They say seeing is believing. But when most of what we see is filtered through screens and algorithms, it’s hard to be sure. Is that selfie touched up? And was that viral video real or made with artificial intelligence?

The impact of technology on how we experience the world creates both new possibilities and a host of practical and ethical questions. But Tiffany Calvert, an associate professor in UofL’s Hite Institute of Art + Design, is looking for answers — and to find them, she’s going straight to the source.

In her “Machine Vision Series,” Calvert partners with her own virtual apprentice, a bot trained to paint as her collaborator. Calvert believes working with AI can help us understand its implications and explore the blurring line between what we see and what’s real.

“I often get asked, ‘is AI your collaborator or your antagonist?’ ” said Calvert, one of many at UofL exploring the world through creativity. “The answer is that it’s complicated. I’m working with AI in a way that both criticizes its vulnerabilities and has a healthy appreciation of what it can do.”


Cutting her artistic teeth at the height of the ‘90s Dotcom bubble, Calvert has long been fascinated with the intersection of art and technology. Then, traditional forms of visual expression were converging with new digital tools for photo-editing and design. 

Calvert cakes on thick layers of paint to differentiate herself from her bot collaborator.

“There was something exciting about that convergence and the fact that I could use these tools to build something creative,” she said. In a way, Calvert saw technology as a medium similar to charcoals or paint. But as technology has advanced, now capable of its own analysis and decision-making, it’s become more of an artistic partner.  

For her Machine Vision Series,” Calvert trained her AI collaborator by feeding it more than 1,000 historical still life paintings of tulips in bloom. It’s a technique known as machine learning, where a computer is shown examples to learn what something looks like — be it cars, crosswalks or frescos.  

After a while, the AI could recognize the tulips and begin to ‘paint’ its own. Calvert would paint, then the computer, then Calvert again, caking on thick, colorful globs of oil pigment to differentiate herself from the machine.  

The partnership might seem counterintuitive. Art, after all, is built on humanity and meaningful imperfection, but you’d expect a computer algorithm — something literally built on logic — to produce only the predictable and perfect.  

But when the AI painted, it wasnt perfect. The algorithm can only interpret based on what its seen before, and sometimes, it misinterpreted or made logical leaps. Some AI-generated tulips were distorted in interesting and unpredictable ways like confusing the bulb of a flower with, say, an oyster or halved peach.   

“Those distortions behave like a mutating virus,” Calvert said. “It’s interesting, because while it’s incredible that the technology can generate beautiful imagery, those misinterpretations reveal the underlying humanity in the code, and the biases inherent in datasets.” 


While flowers that look like peaches might seem like a problem, for Calvert, it’s a good thing.
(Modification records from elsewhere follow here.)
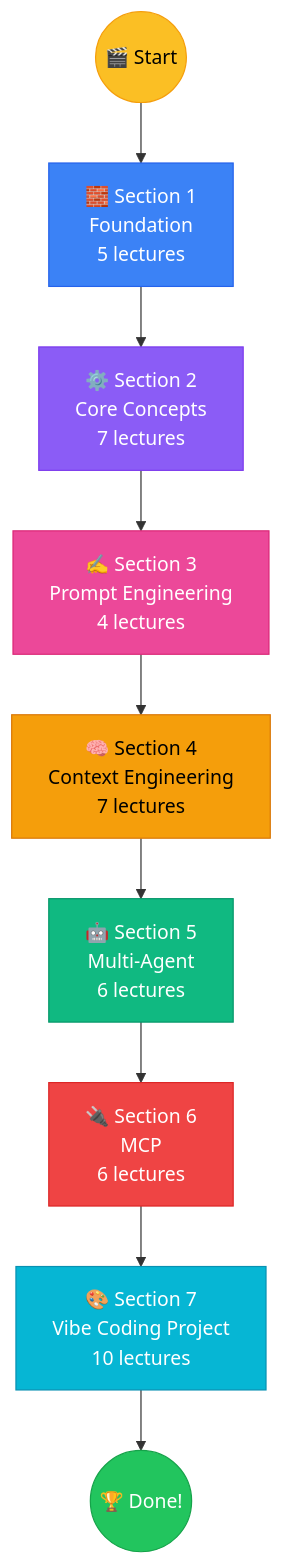
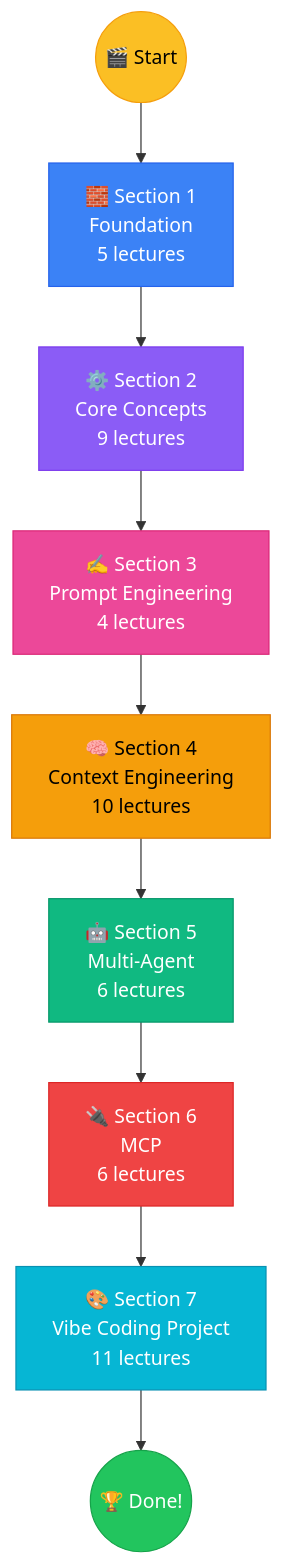
One commit to thanhmati/antigravity-vibe-coding-course changed the third of 3 diagrams in README.md. Above: the diagram before and after it, drawn with Mermaid. The commit also changed other lines of this file and 8 other files, not shown here.

````diff
--- a/README.md
+++ b/README.md
@@ -291,23 +298,23 @@
 ```mermaid
 graph TD
     START(("🎬 Start")) --> S1
 
-    S1["🧱 Section 1\nFoundation\n5 lectures"] --> S2["⚙️ Section 2\nCore Concepts\n7 lectures"]
+    S1["🧱 Section 1\nFoundation\n5 lectures"] --> S2["⚙️ Section 2\nCore Concepts\n9 lectures"]
     S2 --> S3["✍️ Section 3\nPrompt Engineering\n4 lectures"]
-    S3 --> S4["🧠 Section 4\nContext Engineering\n7 lectures"]
+    S3 --> S4["🧠 Section 4\nContext Engineering\n10 lectures"]
     S4 --> S5["🤖 Section 5\nMulti-Agent\n6 lectures"]
     S5 --> S6["🔌 Section 6\nMCP\n6 lectures"]
-    S6 --> S7["🎨 Section 7\nVibe Coding Project\n10 lectures"]
+    S6 --> S7["🎨 Section 7\nVibe Coding Project\n11 lectures"]
 
     S7 --> FINISH(("🏆 Done!"))
 
     style START fill:#fbbf24,stroke:#f59e0b,color:#000
     style S1 fill:#3b82f6,stroke:#2563eb,color:#fff
     style S2 fill:#8b5cf6,stroke:#7c3aed,color:#fff
     style S3 fill:#ec4899,stroke:#db2777,color:#fff
     style S4 fill:#f59e0b,stroke:#d97706,color:#000
     style S5 fill:#10b981,stroke:#059669,color:#fff
     style S6 fill:#ef4444,stroke:#dc2626,color:#fff
     style S7 fill:#06b6d4,stroke:#0891b2,color:#fff
     style FINISH fill:#22c55e,stroke:#16a34a,color:#fff
 ```
````
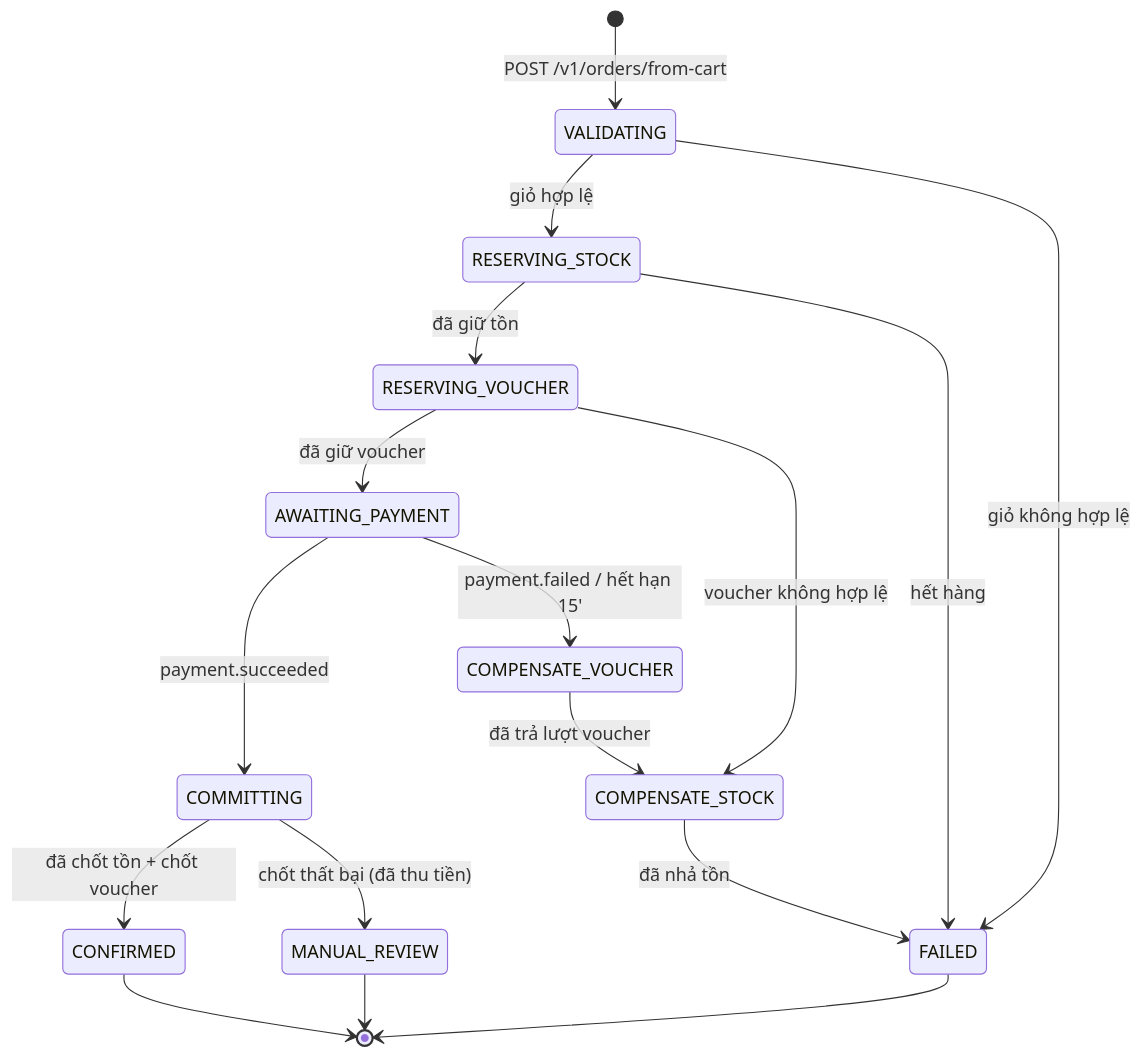
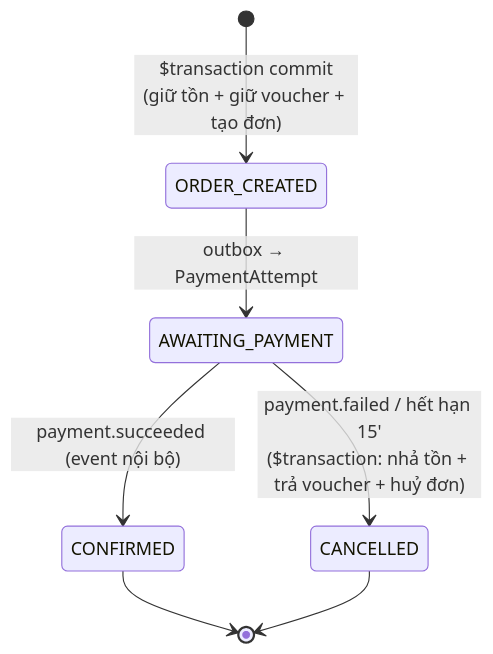
One commit to timmy277/timmyhub changed the third of 4 diagrams in docs/01-architecture/communication-patterns.md. Above: the diagram before and after it, drawn with Mermaid. The commit also changed other lines of this file and 34 other files, not shown here.

````diff
--- a/docs/01-architecture/communication-patterns.md
+++ b/docs/01-architecture/communication-patterns.md
@@ -220,25 +193,11 @@
 ```mermaid
 stateDiagram-v2
-    [*] --> VALIDATING: POST /v1/orders/from-cart
-    VALIDATING --> RESERVING_STOCK: giỏ hợp lệ
-    VALIDATING --> FAILED: giỏ không hợp lệ
+    [*] --> ORDER_CREATED: $transaction commit<br/>(giữ tồn + giữ voucher + tạo đơn)
+    ORDER_CREATED --> AWAITING_PAYMENT: outbox → PaymentAttempt
 
-    RESERVING_STOCK --> RESERVING_VOUCHER: đã giữ tồn
-    RESERVING_STOCK --> FAILED: hết hàng
-
-    RESERVING_VOUCHER --> AWAITING_PAYMENT: đã giữ voucher
-    RESERVING_VOUCHER --> COMPENSATE_STOCK: voucher không hợp lệ
-
-    AWAITING_PAYMENT --> COMMITTING: payment.succeeded
-    AWAITING_PAYMENT --> COMPENSATE_VOUCHER: payment.failed / hết hạn 15'
-
-    COMMITTING --> CONFIRMED: đã chốt tồn + chốt voucher
-    COMMITTING --> MANUAL_REVIEW: chốt thất bại (đã thu tiền)
-
-    COMPENSATE_VOUCHER --> COMPENSATE_STOCK: đã trả lượt voucher
-    COMPENSATE_STOCK --> FAILED: đã nhả tồn
+    AWAITING_PAYMENT --> CONFIRMED: payment.succeeded (event nội bộ)
+    AWAITING_PAYMENT --> CANCELLED: payment.failed / hết hạn 15'<br/>($transaction: nhả tồn + trả voucher + huỷ đơn)
 
     CONFIRMED --> [*]
-    FAILED --> [*]
-    MANUAL_REVIEW --> [*]
+    CANCELLED --> [*]
 ```
````
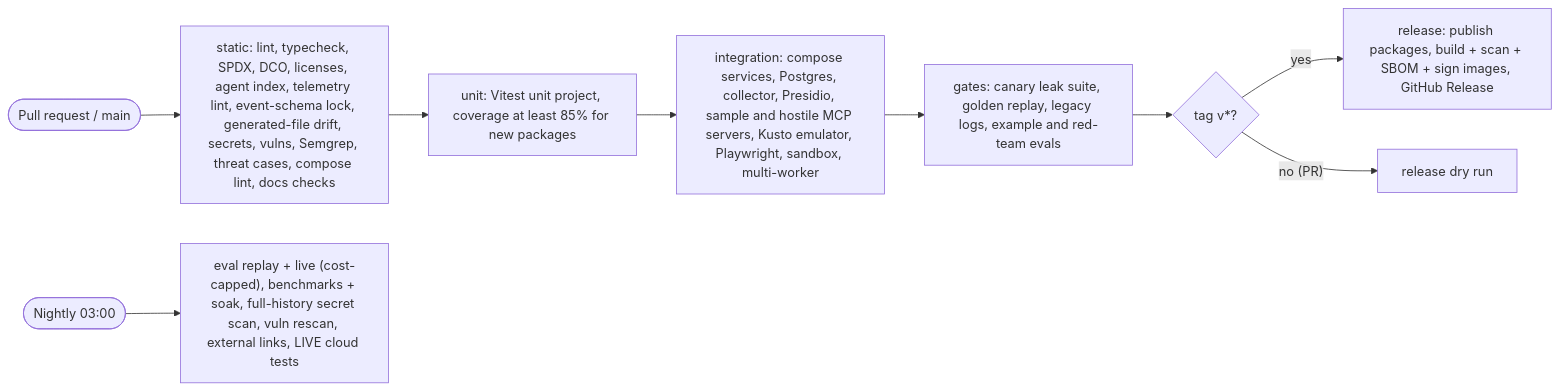
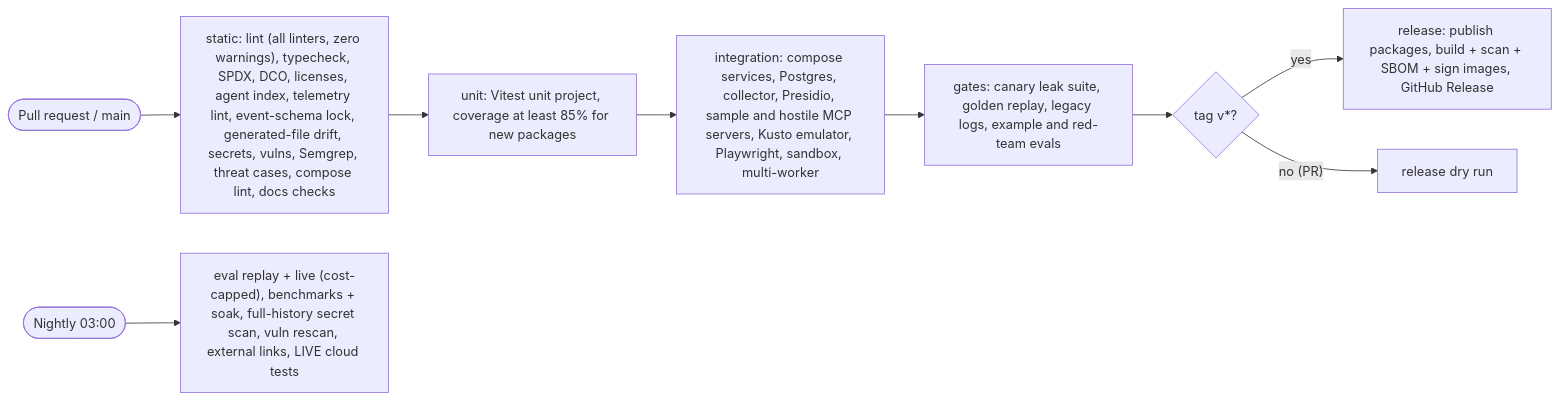
Before and after one commit to Rovinos-AI/rovinos-ai-harness: diagram 17 of 18 in README.md, drawn with Mermaid. The commit also changed other lines of this file and 28 other files, not shown here.

````diff
--- a/README.md
+++ b/README.md
@@ -782,11 +812,11 @@
 ```mermaid
 flowchart LR
-  PR(["Pull request / main"]) --> STATIC["static: lint, typecheck, SPDX, DCO, licenses, agent index, telemetry lint, event-schema lock, generated-file drift, secrets, vulns, Semgrep, threat cases, compose lint, docs checks"]
+  PR(["Pull request / main"]) --> STATIC["static: lint (all linters, zero warnings), typecheck, SPDX, DCO, licenses, agent index, telemetry lint, event-schema lock, generated-file drift, secrets, vulns, Semgrep, threat cases, compose lint, docs checks"]
   STATIC --> UNIT["unit: Vitest unit project, coverage at least 85% for new packages"]
   UNIT --> INTEG["integration: compose services, Postgres, collector, Presidio, sample and hostile MCP servers, Kusto emulator, Playwright, sandbox, multi-worker"]
   INTEG --> GATES["gates: canary leak suite, golden replay, legacy logs, example and red-team evals"]
   GATES --> REL{"tag v*?"}
   REL -- yes --> RELEASE["release: publish packages, build + scan + SBOM + sign images, GitHub Release"]
   REL -- "no (PR)" --> DRY["release dry run"]
   NIGHTLY(["Nightly 03:00"]) --> NE["eval replay + live (cost-capped), benchmarks + soak, full-history secret scan, vuln rescan, external links, LIVE cloud tests"]
 ```
````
Artists are much more interested problems than answers.  

Thats where the interesting stuff happens,” she said. These problems allow me to explore larger issues. How is this a metaphor for technology infecting our world and what precedents are out there?” 

AI can be a powerful tool, she said, but it’s only as good as its human creators and users — who aren’t always clear, make mistakes and sometimes behave irresponsibly, irrationally or maliciously. 

Tiffany Calvert paints tulip blossoms in her Louisville studio.

“The technology is obviously only as good as the information we give it, how we program it and how we use it,” she said. “That’s the underlying paradox, the humanity in the machine.”  

Take the technology that created the tulips in Calvert’s paintings. Those specific tulips are the result of creative farming — a plant virus that boomed during the 17th century Dutch Golden Age, creating an explosion of new and unique tulip colors and variants. 

That virus underpinned Tulip Mania, the first speculative bubble of the modern era, where the flowers were as much an investment and status symbol as decoration. Dutch consumers might have purchased a tulip bulb for more than the average salary. 

“When Tulip Mania happened, the technology got way out of control from both an economic perspective and a biological one, where it’s now a problem for farmers,” Calvert said. “So humans, in their hubris, didn’t understand the destruction they’ve created.” 

That’s why, Calvert said, it’s important to take a critical eye to technology and understand its implications. For example, with AI technology readily available and the content it creates surging across the internet, a recent Forbes survey shows some 75% of consumers worry AI will be used for misinformation. 

“It’s interesting to explore, because AI is both really critical to solving important problems and at the same time, it depends on who programs and uses it,” she said. “Painting has always adopted and responded to new technologies, as a ways of examining our perception of the world.”